One figure is the expected answer: how many lines in the listing contain "fonts".

## Records to process
---+---
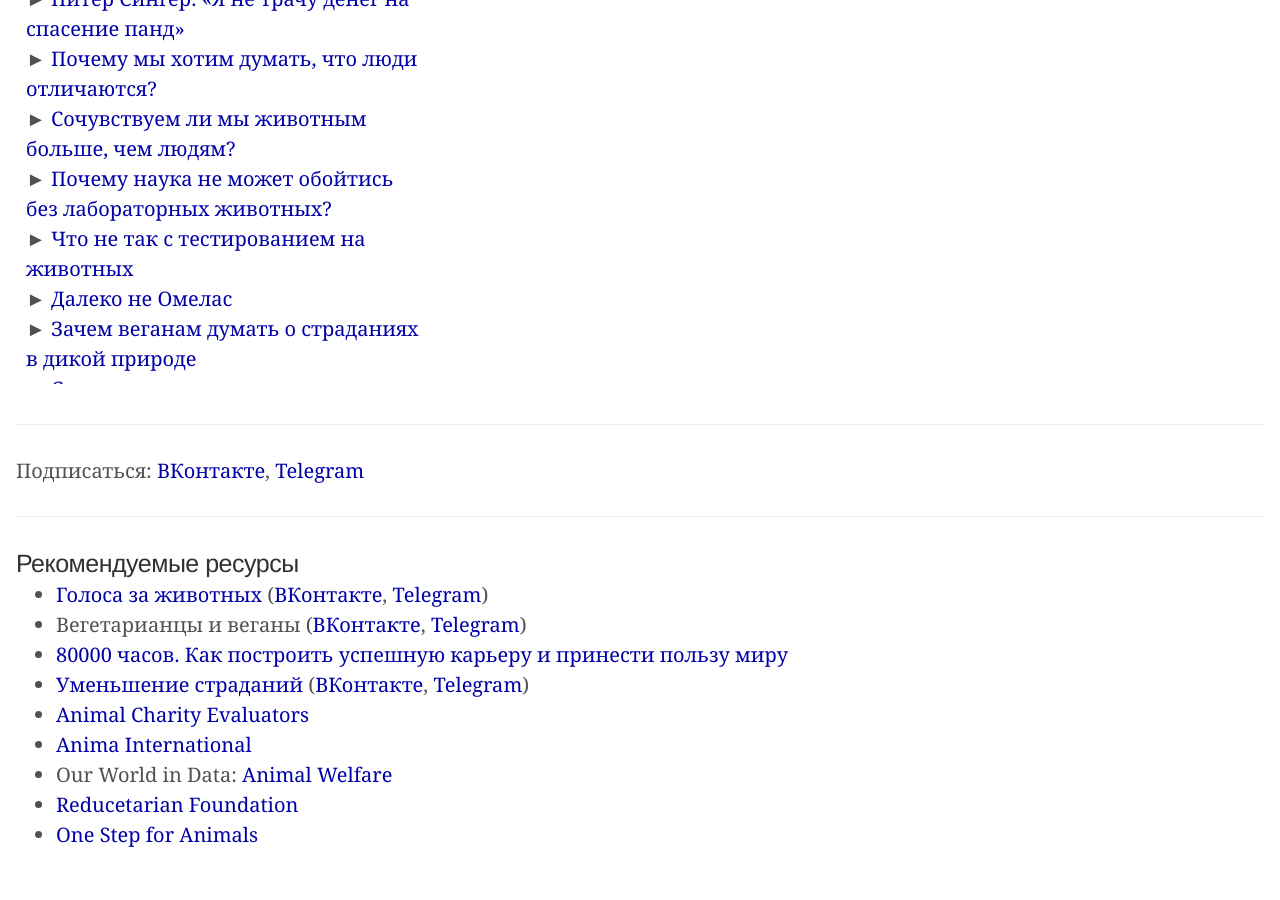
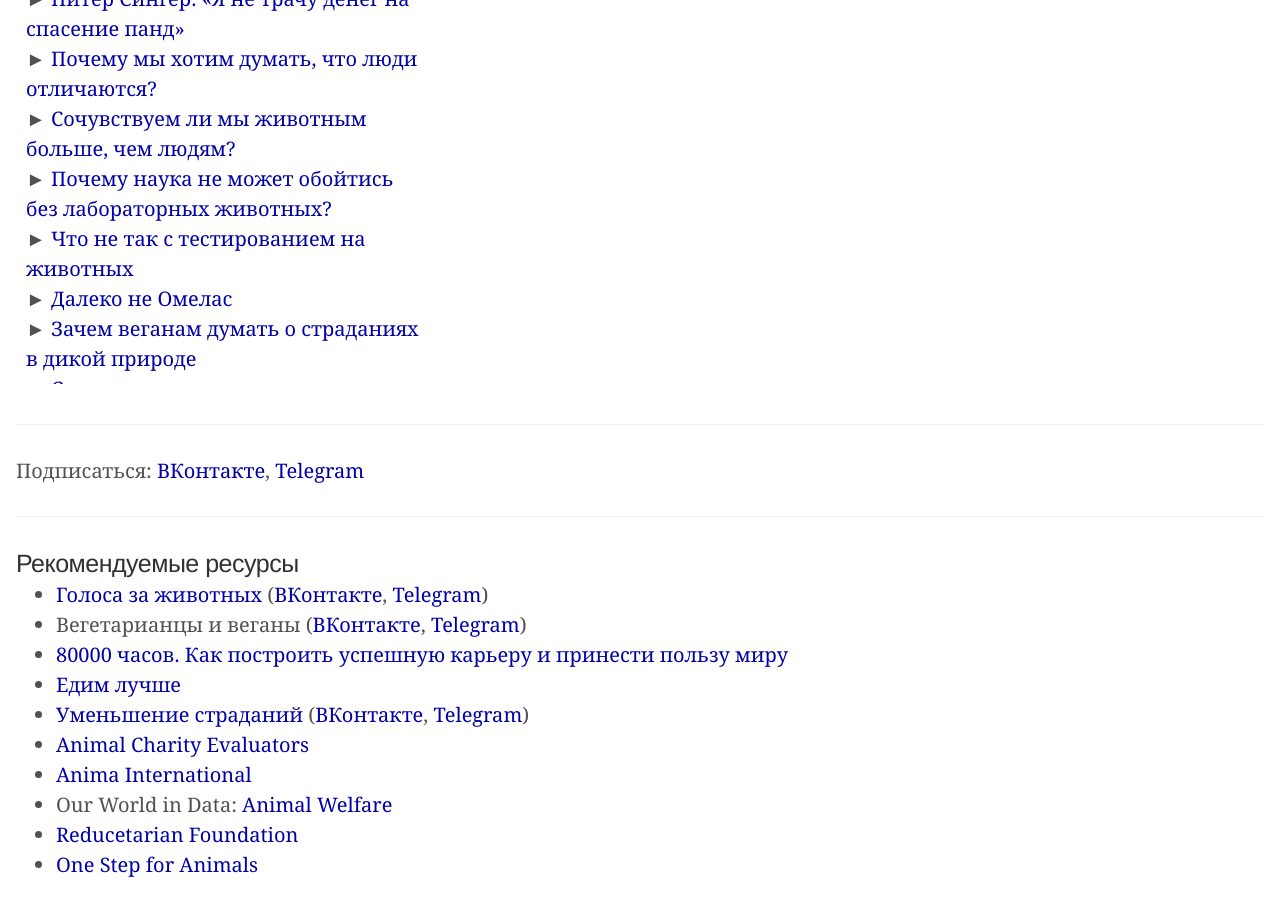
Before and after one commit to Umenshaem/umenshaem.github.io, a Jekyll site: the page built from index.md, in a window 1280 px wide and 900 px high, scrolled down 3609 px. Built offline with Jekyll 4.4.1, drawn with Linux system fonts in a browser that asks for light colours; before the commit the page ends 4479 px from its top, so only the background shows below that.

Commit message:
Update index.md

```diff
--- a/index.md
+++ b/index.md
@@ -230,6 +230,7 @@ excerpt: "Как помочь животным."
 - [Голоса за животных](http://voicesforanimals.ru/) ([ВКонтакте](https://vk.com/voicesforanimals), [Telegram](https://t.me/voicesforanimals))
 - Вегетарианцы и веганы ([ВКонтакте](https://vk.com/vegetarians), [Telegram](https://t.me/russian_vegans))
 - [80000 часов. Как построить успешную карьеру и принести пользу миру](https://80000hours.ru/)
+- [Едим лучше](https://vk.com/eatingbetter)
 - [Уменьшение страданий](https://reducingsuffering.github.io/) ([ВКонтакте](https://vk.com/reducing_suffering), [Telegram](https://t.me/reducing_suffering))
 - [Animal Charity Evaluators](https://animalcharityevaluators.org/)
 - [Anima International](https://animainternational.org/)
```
---+---
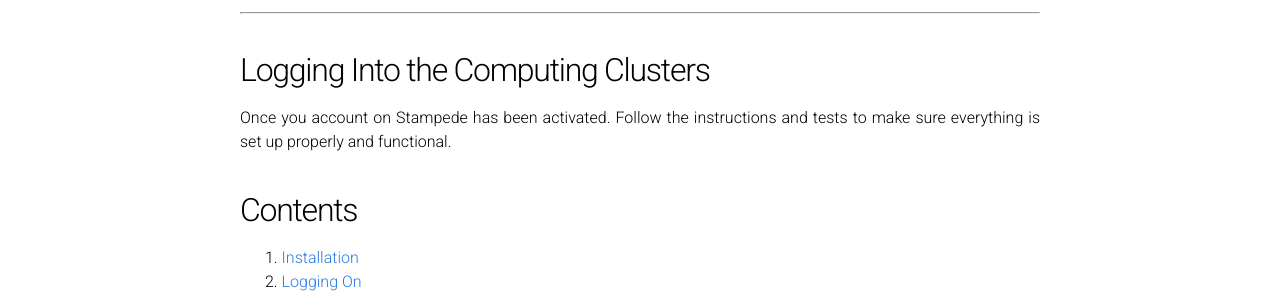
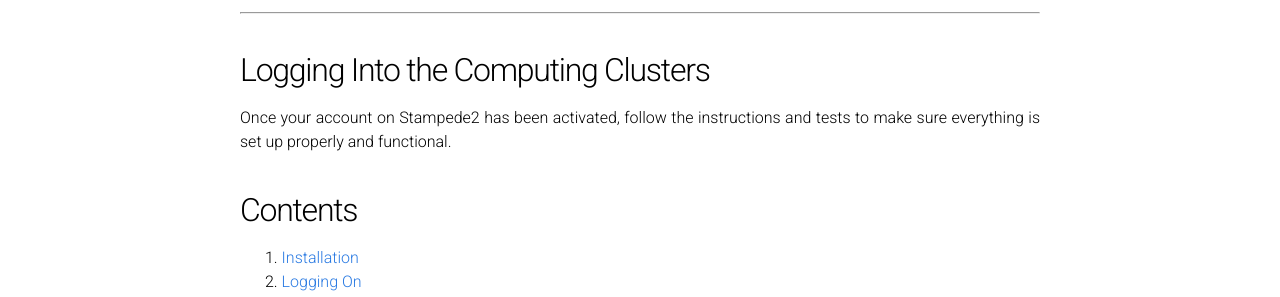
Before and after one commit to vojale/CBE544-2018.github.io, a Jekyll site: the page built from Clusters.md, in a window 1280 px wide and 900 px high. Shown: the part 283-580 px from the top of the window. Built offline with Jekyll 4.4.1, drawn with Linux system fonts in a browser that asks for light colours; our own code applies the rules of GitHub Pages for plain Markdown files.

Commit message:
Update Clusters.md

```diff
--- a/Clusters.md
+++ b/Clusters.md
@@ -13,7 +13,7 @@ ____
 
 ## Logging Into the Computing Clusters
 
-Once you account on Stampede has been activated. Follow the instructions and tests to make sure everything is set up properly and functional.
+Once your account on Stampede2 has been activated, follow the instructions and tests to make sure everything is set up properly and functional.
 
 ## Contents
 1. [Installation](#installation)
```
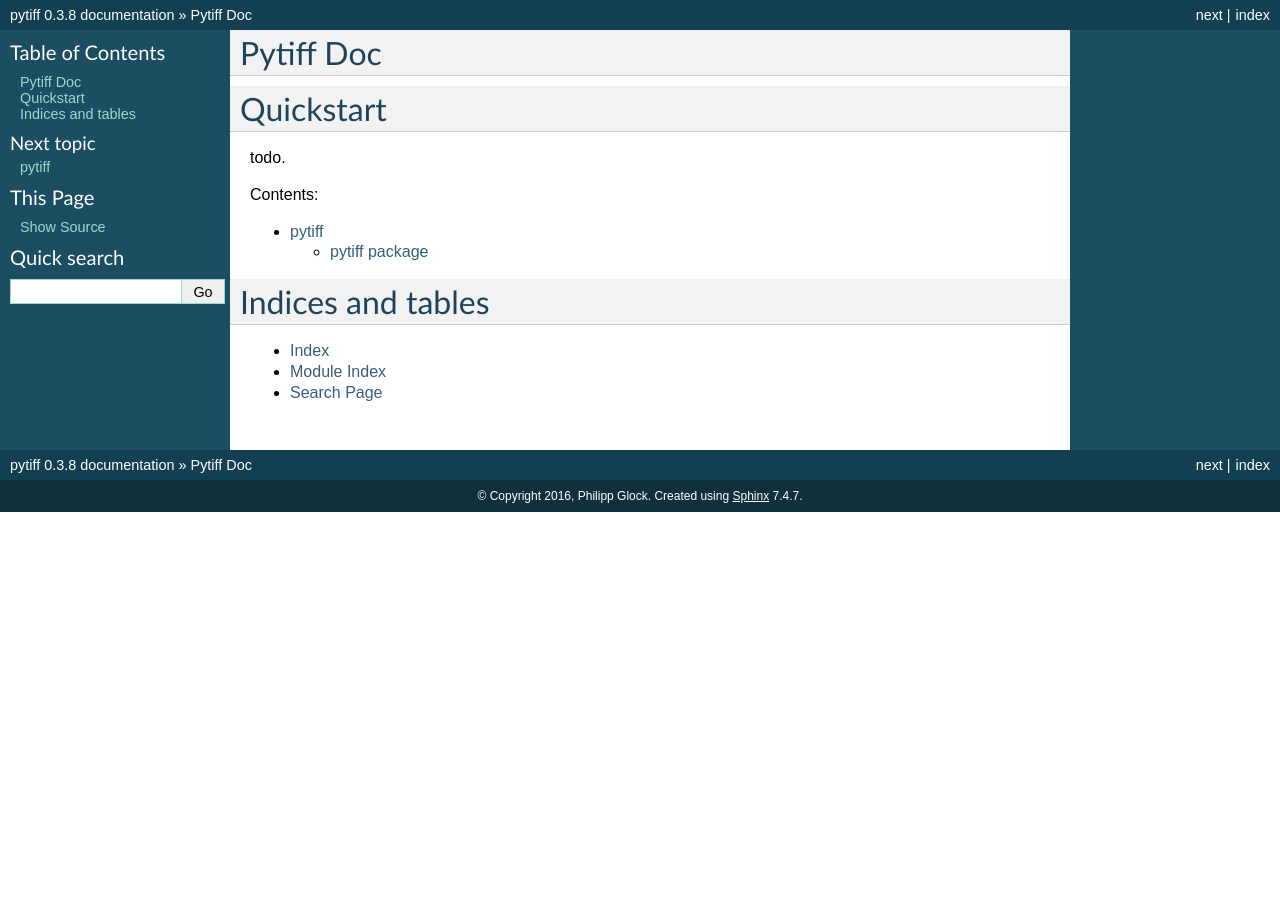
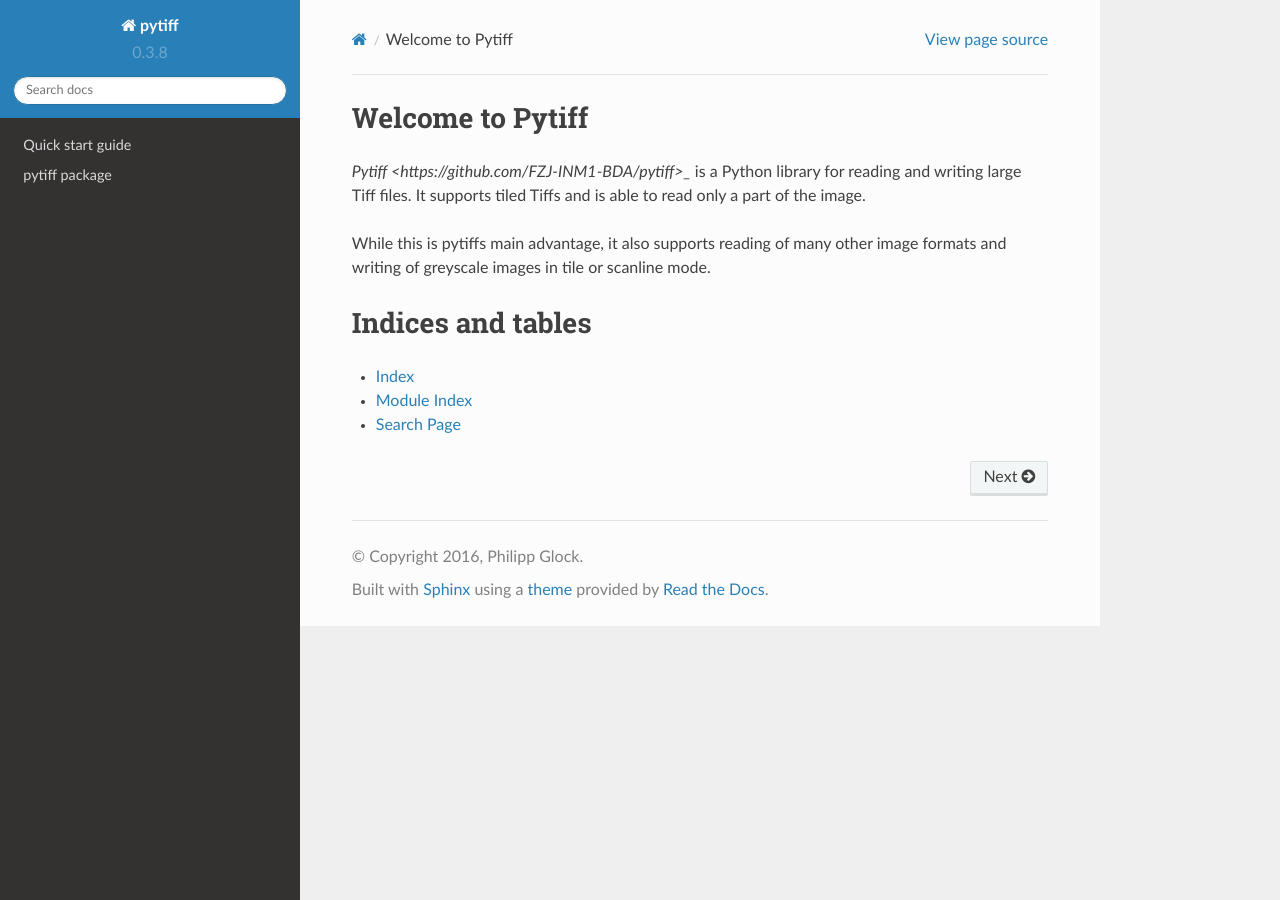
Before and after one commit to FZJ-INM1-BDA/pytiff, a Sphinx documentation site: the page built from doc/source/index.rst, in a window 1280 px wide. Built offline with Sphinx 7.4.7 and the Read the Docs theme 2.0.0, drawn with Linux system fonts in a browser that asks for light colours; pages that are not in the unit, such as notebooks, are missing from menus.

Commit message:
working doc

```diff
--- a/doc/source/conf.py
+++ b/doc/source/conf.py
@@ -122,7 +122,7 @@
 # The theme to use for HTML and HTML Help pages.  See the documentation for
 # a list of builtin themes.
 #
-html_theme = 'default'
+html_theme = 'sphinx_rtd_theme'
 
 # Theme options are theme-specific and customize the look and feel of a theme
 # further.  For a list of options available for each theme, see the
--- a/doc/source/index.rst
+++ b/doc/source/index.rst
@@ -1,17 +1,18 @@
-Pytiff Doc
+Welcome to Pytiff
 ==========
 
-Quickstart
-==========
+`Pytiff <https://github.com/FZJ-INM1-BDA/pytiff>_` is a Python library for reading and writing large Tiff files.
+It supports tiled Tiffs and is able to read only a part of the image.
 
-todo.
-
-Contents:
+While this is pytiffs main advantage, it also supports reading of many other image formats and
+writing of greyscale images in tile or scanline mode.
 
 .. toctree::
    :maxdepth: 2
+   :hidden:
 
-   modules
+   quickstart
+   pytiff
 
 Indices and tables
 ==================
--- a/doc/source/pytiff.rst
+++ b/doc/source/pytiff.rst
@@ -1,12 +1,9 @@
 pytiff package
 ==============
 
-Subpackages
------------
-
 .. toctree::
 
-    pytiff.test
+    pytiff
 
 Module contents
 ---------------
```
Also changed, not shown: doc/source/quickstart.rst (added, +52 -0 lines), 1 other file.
---+---
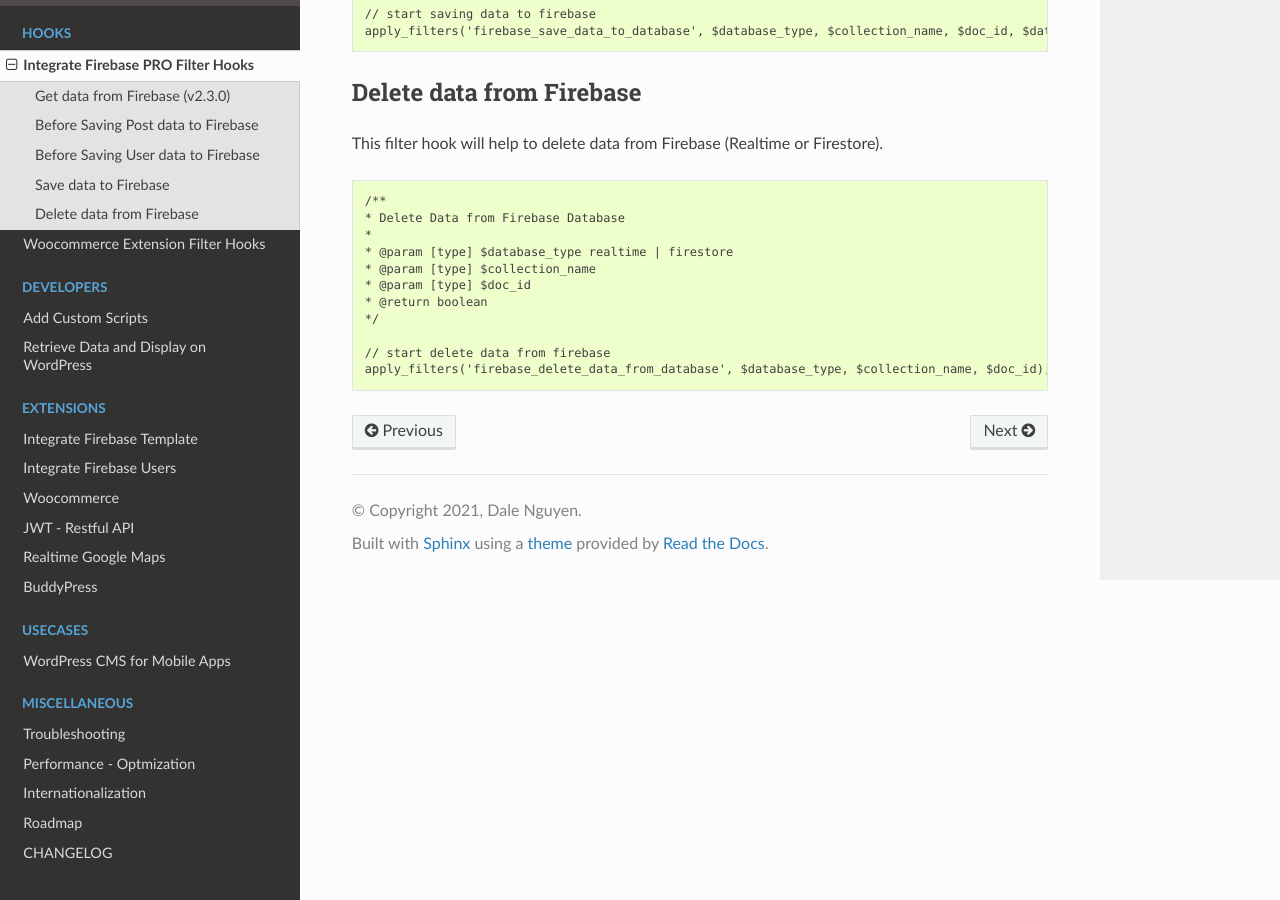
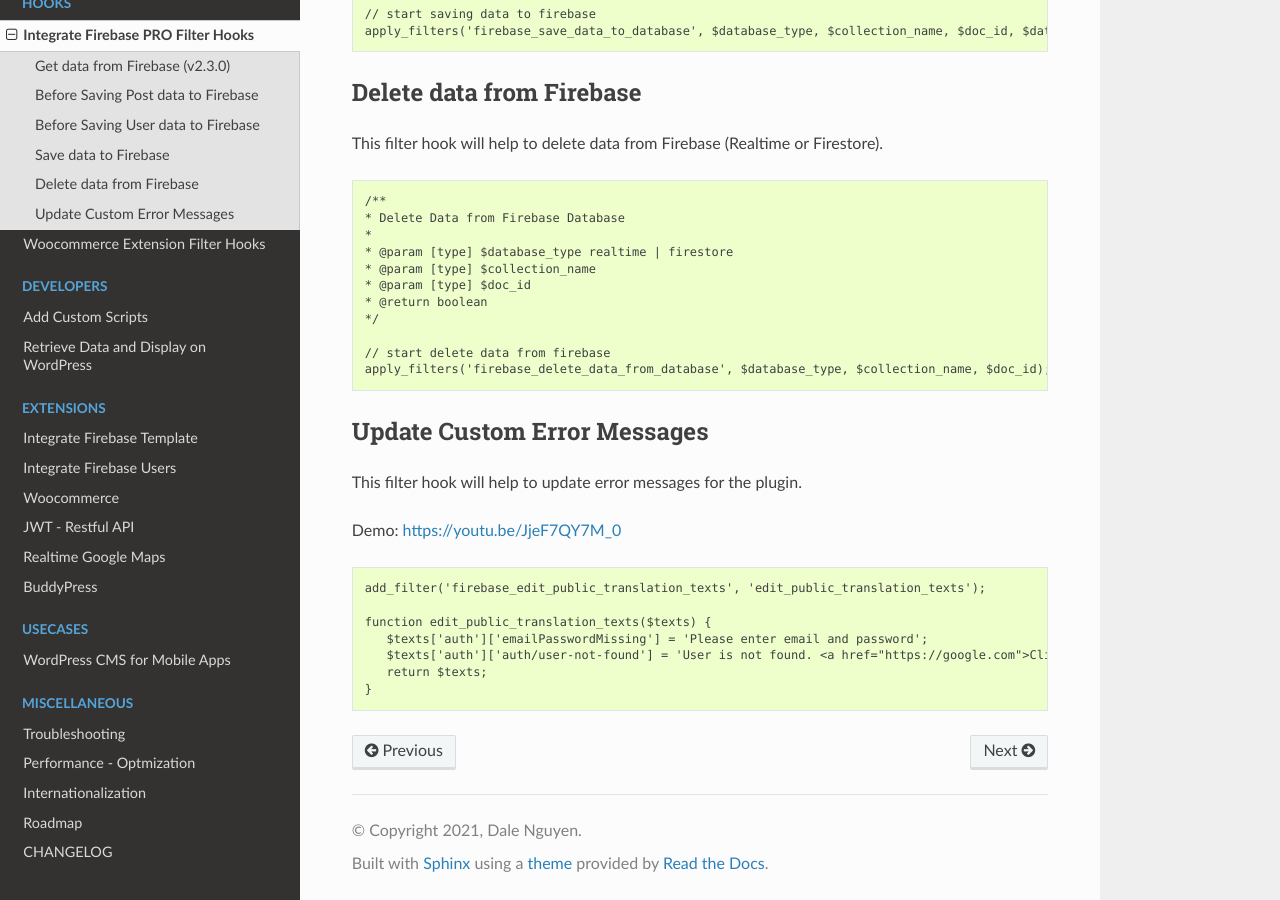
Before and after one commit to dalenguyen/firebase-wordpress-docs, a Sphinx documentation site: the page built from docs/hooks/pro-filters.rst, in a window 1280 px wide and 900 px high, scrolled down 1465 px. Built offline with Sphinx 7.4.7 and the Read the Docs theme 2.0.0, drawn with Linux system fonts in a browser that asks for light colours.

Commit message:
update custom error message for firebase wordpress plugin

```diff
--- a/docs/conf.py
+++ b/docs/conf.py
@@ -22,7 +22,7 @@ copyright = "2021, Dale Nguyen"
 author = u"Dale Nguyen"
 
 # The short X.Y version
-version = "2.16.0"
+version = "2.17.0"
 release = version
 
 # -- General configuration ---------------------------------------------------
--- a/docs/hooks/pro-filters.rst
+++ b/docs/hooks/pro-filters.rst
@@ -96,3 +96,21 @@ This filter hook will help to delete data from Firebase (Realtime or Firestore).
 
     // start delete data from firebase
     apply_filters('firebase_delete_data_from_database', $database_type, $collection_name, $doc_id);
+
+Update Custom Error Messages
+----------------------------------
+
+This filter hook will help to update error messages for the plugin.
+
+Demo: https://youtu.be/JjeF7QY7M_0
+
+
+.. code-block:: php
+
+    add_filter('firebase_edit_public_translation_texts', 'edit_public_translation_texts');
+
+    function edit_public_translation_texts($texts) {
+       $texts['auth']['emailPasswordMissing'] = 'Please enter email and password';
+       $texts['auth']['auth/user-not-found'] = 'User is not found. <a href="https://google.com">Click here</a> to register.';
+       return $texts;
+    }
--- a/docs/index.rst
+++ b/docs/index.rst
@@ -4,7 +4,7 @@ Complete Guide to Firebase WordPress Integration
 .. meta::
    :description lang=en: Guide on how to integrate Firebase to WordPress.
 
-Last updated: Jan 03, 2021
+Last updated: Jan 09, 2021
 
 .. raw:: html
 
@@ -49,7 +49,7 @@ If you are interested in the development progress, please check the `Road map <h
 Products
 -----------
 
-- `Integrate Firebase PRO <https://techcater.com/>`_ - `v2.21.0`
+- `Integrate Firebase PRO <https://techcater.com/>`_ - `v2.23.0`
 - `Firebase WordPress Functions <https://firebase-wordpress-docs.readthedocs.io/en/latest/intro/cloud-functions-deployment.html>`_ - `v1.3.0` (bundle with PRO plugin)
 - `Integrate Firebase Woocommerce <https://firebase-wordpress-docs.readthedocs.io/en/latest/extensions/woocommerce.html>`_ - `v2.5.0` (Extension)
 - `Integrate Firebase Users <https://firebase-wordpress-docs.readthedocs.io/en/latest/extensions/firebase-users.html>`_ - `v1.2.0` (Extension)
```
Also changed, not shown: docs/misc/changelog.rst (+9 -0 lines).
---+---
## Answer for this exercise
4